I know firsthand how stressful it can be to come up with the right domain name. If you are struggling, remember a couple of things.

First, yes, domains are important, but there are other factors that matter just as much. Your post titles and content being two key ones.

Second, it is possible to move to a different domain name at a later stage if you must.

Give it consideration for a couple of days, but ultimately, don’t sweat the domain stuff.

  1. Technically they often used loopholes so as not to pay what you and I would pay for a domain name. This, in turn, granted some of them the ability to squat on a huge volume of domain names.  ↩
  2. Do not register a .info domain name. They were cheap, and therefore used extensively by spammers. Their reputation is very low, and some chat programs even ban them.  ↩



I’m a firm believer in the “why” of things. The why is often more important than the how. Find your why, and the how will become significantly easier to tackle and endure.

People are also significantly more inclined to follow, believe, and buy your why. What you do – and how you do it – simply becomes a consequence of your why.

If you’re a company, and your why/purpose is clearly outlined for your employees, you’ll also find that their productivity and commitment stand to be far greater.

You’ll want to start with the why, working in a top down approach that will lead you to decide which actions needs to be taken as a consequence of your core motivations and values.

Okay, so how do we apply this to blogging? Simply stated, we must ask what the why is at multiple levels.

WHY you blog

Let’s start with your reason for wanting to blog.

For example, take into consideration this very blog.

Q: Why TechnicalBlogging.com?

A: Because I believe blogging is a useful tool that can aid many students and professionals in succeeding further with their careers, businesses, and projects. It can also help them develop additional income.

Q: Why do you care about people succeeding?

A: Because lack of success often leads to misery for people. And because few things bother me more than seeing wasted potential.

Q: Why?

A: Because deep down I feel I have at times not reached my own potential. I’m working hard at improving that and would like to see other people do the same.

At this point we have gone deep enough. So when you boil it down, my “why” is helping other people’s lives by teaching them to leverage blogging so as to fulfill their own potential.

Now that I know my why at a blog level, I can define a plan of what needs to be done in order to carry out that purpose.

WHY your blog

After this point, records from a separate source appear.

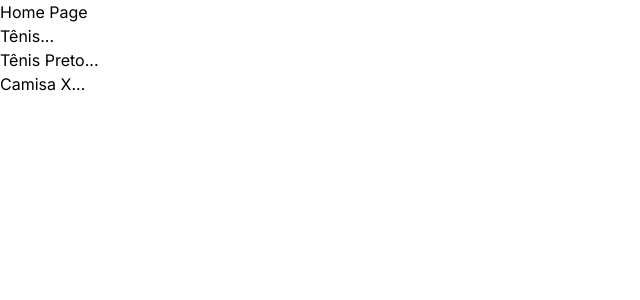
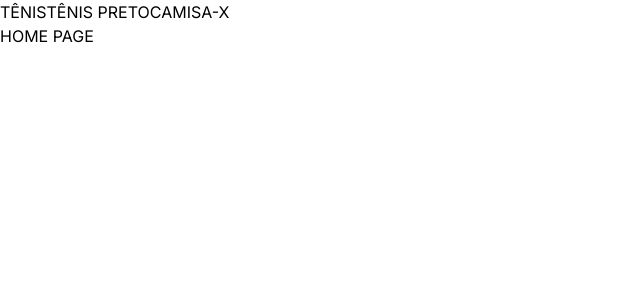
Before and after one commit to LeoBlanco123/loja-app-1tdspl, a Next.js app: page / in a window 1280 px wide. Shown: the top 300 px of the page, without its empty margins (0-640 px from the left). Built offline with nearby package versions, Linux system fonts and the light colour scheme.

Commit message:
layout root

```diff
--- a/src/app/globals.css
+++ b/src/app/globals.css
@@ -1,3 +1,3 @@
-@import "tailwindcss/base";
-@import "tailwindcss/components";
-@import "tailwindcss/utilities";
+@tailwind base;
+@tailwind components;
+@tailwind utilities;
--- a/src/app/layout.jsx
+++ b/src/app/layout.jsx
@@ -1,19 +1,22 @@
-import { Inter } from 'next/font/google'
-import './globals.css'
+import { Inter } from "next/font/google";
+import "./globals.css";
+import Cabecalho from "@/components/Cabecalho/Cabecalho";
 
-const inter = Inter({ subsets: ['latin'] })
+const inter = Inter({ subsets: ["latin"] });
 
 export const metadata = {
-  title: 'App da 4ª Entrega',
-  description: 'Generated by create next app',
-}
+  title: "App da 4ª ENTREGA",
+  description: "Generated by create next app",
+};
 
 export default function RootLayout({ children }) {
   return (
     <html lang="pt-br">
       <body className={inter.className}>
+        <Cabecalho/>
         {children}
-        </body>
+
+      </body>
     </html>
-  )
+  );
 }
--- a/src/app/page.jsx
+++ b/src/app/page.jsx
@@ -3,13 +3,8 @@ import Link from "next/link";
 export default function Home() {
   return (
     <>
-      <h1>Home Page </h1>
+      <h1>HOME PAGE</h1>
 
-      <div>
-        <p><Link href="/produtos/tenis">Tênis...</Link></p>
-        <p><Link href="/produtos/produto/tenis-preto">Tênis Preto...</Link></p>
-        <p><Link href="/produtos/produto/camisa-xadrez">Camisa X...</Link></p>
-      </div>
     </>
   )
 }
--- /dev/null
+++ b/src/components/Cabecalho/cabecalho.jsx
@@ -0,0 +1,13 @@
+import Link from "next/link";
+
+export default function Cabecalho() {
+  return (
+        <header>
+          <nav>
+            <Link href="/produtos/estaticas/tenis">TÊNIS</Link>
+            <Link href="/produtos/dinamicas/estranho/tenis-preto">TÊNIS PRETO</Link>
+            <Link href="/produtos/dinamicas/vestuario/camisa-xadrez">CAMISA-X</Link>
+          </nav>
+        </header>
+  )
+}
```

The next part of the equation is ensuring that your why is conveyed to your users. Your blog should immediately answer the question, “Why should I subscribe to this blog?”.

Mine tells you upfront with its name, URL, and its tagline, “Grow your audience and make money online by sharing your knowledge”.

I can probably come up with a better tagline that is a little closer to my why. But the existing tagline and everything else on the site conveys the general idea of what I’m trying to do and thus visitors are able to quickly determine if they want to stick around or not.

They are either in or out. That mission either appeals to them or puts them off. What it doesn’t do is leave the reader wondering what the blog is about.

WHY this post

The final level of the why hierarchy is the “Why this post?”. Asking that question can really help you align your post content with your stated goal for the blog, and your own motivation for blogging.

For instance, this very post lines up with my stated purpose for the blog. In fact, I firmly believe that stopping for a moment to ask these important why questions, will lead you to much more purposeful blogging, in turn allowing you to succeed to a greater degree.

And that’s all I can hope for.

How to Automatically Send Your Blog Posts to Your Email Subscribers via Mailchimp

Several people have asked me how to set up a campaign so that new posts are automatically sent to your email subscribers. I created a video to show you how to do it with Mailchimp.

Sign up with MailChimp, then follow along on YouTube.

This is my first video and I’m not entirely happy about it, but I think it will do for now. Please let me know if you find this type of video useful and I’ll create more.